Every line below that holds the string "none" must be copied.

(Records from a collection)

--*--

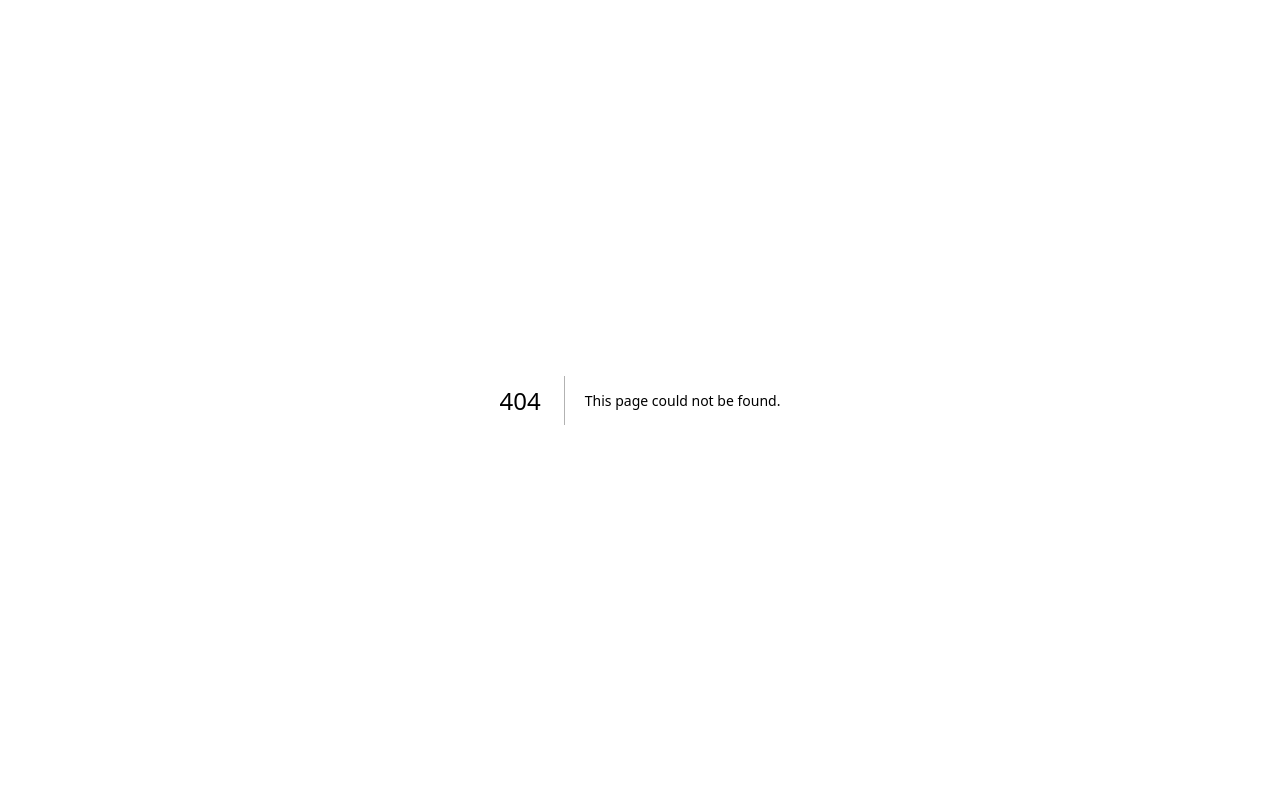
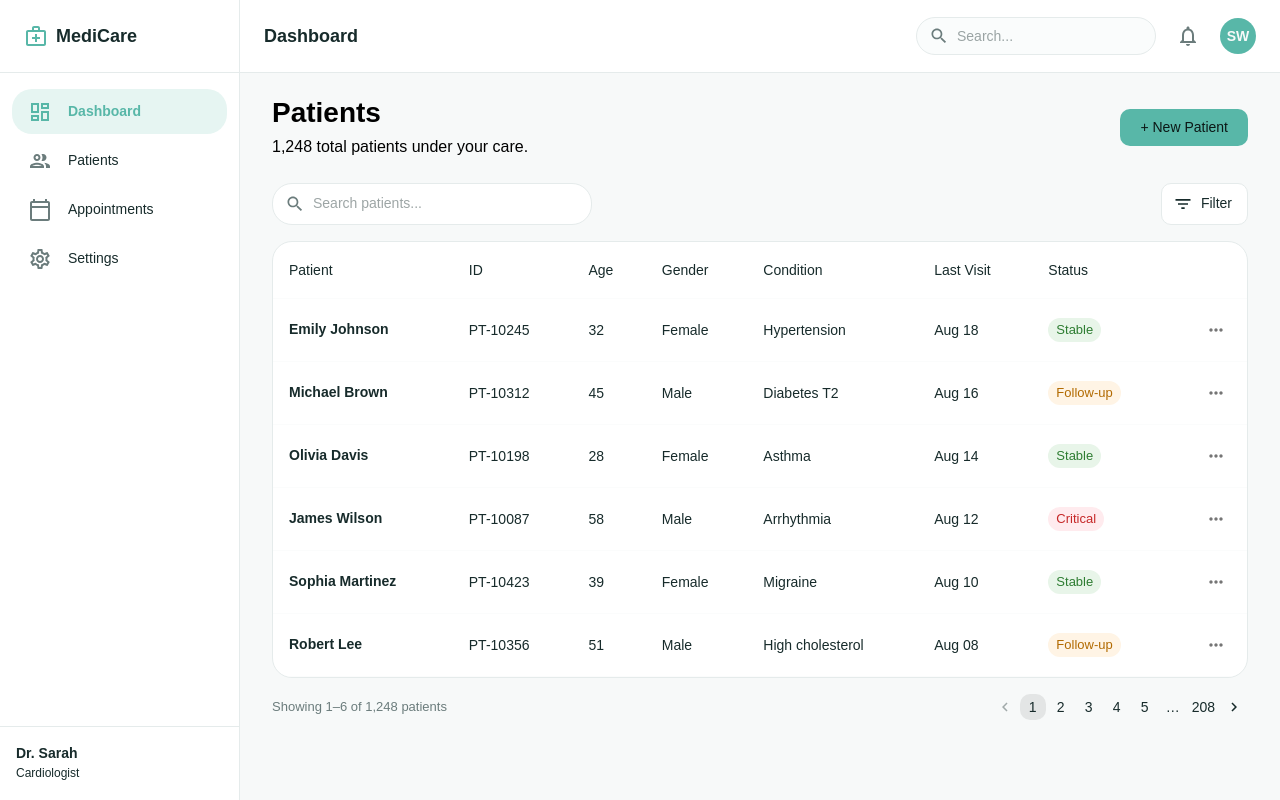
Before and after one commit to Vipulsnips/healthcare-dashboard, a Next.js app: page /patients in a window 1280 px wide. Before the commit this address had no page. Built offline with nearby package versions, Linux system fonts and the light colour scheme; what @mui/material-nextjs would draw is missing.

Commit message:
build patients page

```diff
--- /dev/null
+++ b/app/patients/page.tsx
@@ -0,0 +1,68 @@
+import { Box, Button, Typography } from "@mui/material";
+
+import Sidebar from "@/components/layout/Sidebar";
+import Topbar from "@/components/layout/Topbar";
+import PatientToolbar from "@/components/patients/PatientToolbar";
+import PatientTable from "@/components/patients/PatientTable";
+import PatientPagination from "@/components/patients/PatientPagination";
+
+export default function PatientsPage() {
+  return (
+    <Box sx={{ display: "flex" }}>
+      <Sidebar />
+
+      <Box
+        component="main"
+        sx={{
+          flexGrow: 1,
+          minHeight: "100vh",
+          backgroundColor: "background.default",
+        }}
+      >
+        <Topbar />
+
+        <Box
+          sx={{
+            pt: 12,
+            px: 4,
+            pb: 4,
+          }}
+        >
+          {/* Page Header */}
+          <Box
+            sx={{
+              display: "flex",
+              justifyContent: "space-between",
+              alignItems: "center",
+              mb: 3,
+            }}
+          >
+            <Box>
+              <Typography variant="h4">Patients</Typography>
+
+              <Typography color="text.secondary" sx={{ mt: 0.5 }}>
+                1,248 total patients under your care.
+              </Typography>
+            </Box>
+
+            <Button
+              variant="contained"
+              sx={{
+                textTransform: "none",
+                boxShadow: "none",
+                px: 2.5,
+              }}
+            >
+              + New Patient
+            </Button>
+          </Box>
+          <PatientToolbar />
+
+          <PatientTable />
+
+          <PatientPagination />
+        </Box>
+      </Box>
+    </Box>
+  );
+}
--- /dev/null
+++ b/components/patients/PatientPagination.tsx
@@ -0,0 +1,34 @@
+import {
+  Box,
+  Pagination,
+  Typography,
+} from "@mui/material";
+
+export default function PatientPagination() {
+  return (
+    <Box
+      sx={{
+        display: "flex",
+        alignItems: "center",
+        justifyContent: "space-between",
+        mt: 2,
+      }}
+    >
+      <Typography
+        sx={{
+          fontSize: 13,
+          color: "text.secondary",
+        }}
+      >
+        Showing 1–6 of 1,248 patients
+      </Typography>
+
+      <Pagination
+        count={208}
+        page={1}
+        size="small"
+        shape="rounded"
+      />
+    </Box>
+  );
+}
--- /dev/null
+++ b/components/patients/PatientTable.tsx
@@ -0,0 +1,168 @@
+import {
+  Card,
+  Chip,
+  IconButton,
+  Table,
+  TableBody,
+  TableCell,
+  TableContainer,
+  TableHead,
+  TableRow,
+  Typography,
+} from "@mui/material";
+
+import MoreHorizIcon from "@mui/icons-material/MoreHoriz";
+
+const patients = [
+  {
+    name: "Emily Johnson",
+    id: "PT-10245",
+    age: 32,
+    gender: "Female",
+    condition: "Hypertension",
+    lastVisit: "Aug 18",
+    status: "Stable",
+  },
+  {
+    name: "Michael Brown",
+    id: "PT-10312",
+    age: 45,
+    gender: "Male",
+    condition: "Diabetes T2",
+    lastVisit: "Aug 16",
+    status: "Follow-up",
+  },
+  {
+    name: "Olivia Davis",
+    id: "PT-10198",
+    age: 28,
+    gender: "Female",
+    condition: "Asthma",
+    lastVisit: "Aug 14",
+    status: "Stable",
+  },
+  {
+    name: "James Wilson",
+    id: "PT-10087",
+    age: 58,
+    gender: "Male",
+    condition: "Arrhythmia",
+    lastVisit: "Aug 12",
+    status: "Critical",
+  },
+  {
+    name: "Sophia Martinez",
+    id: "PT-10423",
+    age: 39,
+    gender: "Female",
+    condition: "Migraine",
+    lastVisit: "Aug 10",
+    status: "Stable",
+  },
+  {
+    name: "Robert Lee",
+    id: "PT-10356",
+    age: 51,
+    gender: "Male",
+    condition: "High cholesterol",
+    lastVisit: "Aug 08",
+    status: "Follow-up",
+  },
+];
+
+function getStatusColor(status: string) {
+  if (status === "Stable") {
+    return {
+      color: "#2E7D32",
+      backgroundColor: "#E8F5E9",
+    };
+  }
+
+  if (status === "Follow-up") {
+    return {
+      color: "#B26A00",
+      backgroundColor: "#FFF4E5",
+    };
+  }
+
+  return {
+    color: "#C62828",
+    backgroundColor: "#FFEBEE",
+  };
+}
+
+export default function PatientTable() {
+  return (
+    <Card
+      elevation={0}
+      sx={{
+        border: "1px solid",
+        borderColor: "divider",
+        borderRadius: 2,
+        overflow: "hidden",
+      }}
+    >
+      <TableContainer>
+        <Table>
+          <TableHead>
+            <TableRow>
+              <TableCell>Patient</TableCell>
+              <TableCell>ID</TableCell>
+              <TableCell>Age</TableCell>
+              <TableCell>Gender</TableCell>
+              <TableCell>Condition</TableCell>
+              <TableCell>Last Visit</TableCell>
+              <TableCell>Status</TableCell>
+              <TableCell />
+            </TableRow>
+          </TableHead>
+
+          <TableBody>
+            {patients.map((patient) => (
+              <TableRow key={patient.id} hover>
+                <TableCell>
+                  <Typography
+                    sx={{
+                      fontSize: 14,
+                      fontWeight: 600,
+                    }}
+                  >
+                    {patient.name}
+                  </Typography>
+                </TableCell>
+
+                <TableCell>{patient.id}</TableCell>
+
+                <TableCell>{patient.age}</TableCell>
+
+                <TableCell>{patient.gender}</TableCell>
+
+                <TableCell>{patient.condition}</TableCell>
+
+                <TableCell>{patient.lastVisit}</TableCell>
+
+                <TableCell>
+                  <Chip
+                    label={patient.status}
+                    size="small"
+                    sx={{
+                      ...getStatusColor(patient.status),
+                      fontWeight: 500,
+                      borderRadius: 1.5,
+                    }}
+                  />
+                </TableCell>
+
+                <TableCell align="right">
+                  <IconButton size="small">
+                    <MoreHorizIcon fontSize="small" />
+                  </IconButton>
+                </TableCell>
+              </TableRow>
+            ))}
+          </TableBody>
+        </Table>
+      </TableContainer>
+    </Card>
+  );
+}
--- /dev/null
+++ b/components/patients/PatientToolbar.tsx
@@ -0,0 +1,65 @@
+import { Box, Button, InputBase } from "@mui/material";
+
+import SearchIcon from "@mui/icons-material/Search";
+import FilterListOutlinedIcon from "@mui/icons-material/FilterListOutlined";
+
+export default function PatientToolbar() {
+  return (
+    <Box
+      sx={{
+        display: "flex",
+        alignItems: "center",
+        justifyContent: "space-between",
+        mt: 3,
+        mb: 2,
+      }}
+    >
+      {/* Search */}
+      <Box
+        sx={{
+          width: 320,
+          height: 42,
+          display: "flex",
+          alignItems: "center",
+          px: 1.5,
+          border: "1px solid",
+          borderColor: "divider",
+          borderRadius: 2,
+          backgroundColor: "background.paper",
+        }}
+      >
+        <SearchIcon
+          sx={{
+            fontSize: 20,
+            color: "text.secondary",
+            mr: 1,
+          }}
+        />
+
+        <InputBase
+          placeholder="Search patients..."
+          sx={{
+            flex: 1,
+            fontSize: 14,
+          }}
+        />
+      </Box>
+
+      {/* Filter */}
+      <Button
+        variant="outlined"
+        startIcon={<FilterListOutlinedIcon />}
+        sx={{
+          height: 42,
+          textTransform: "none",
+          color: "text.primary",
+          borderColor: "divider",
+          backgroundColor: "background.paper",
+          boxShadow: "none",
+        }}
+      >
+        Filter
+      </Button>
+    </Box>
+  );
+}
```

--*--

◆ RESPONSE TO THIS EXERCISE:
+                textTransform: "none",
+                boxShadow: "none",
+          textTransform: "none",
+          boxShadow: "none",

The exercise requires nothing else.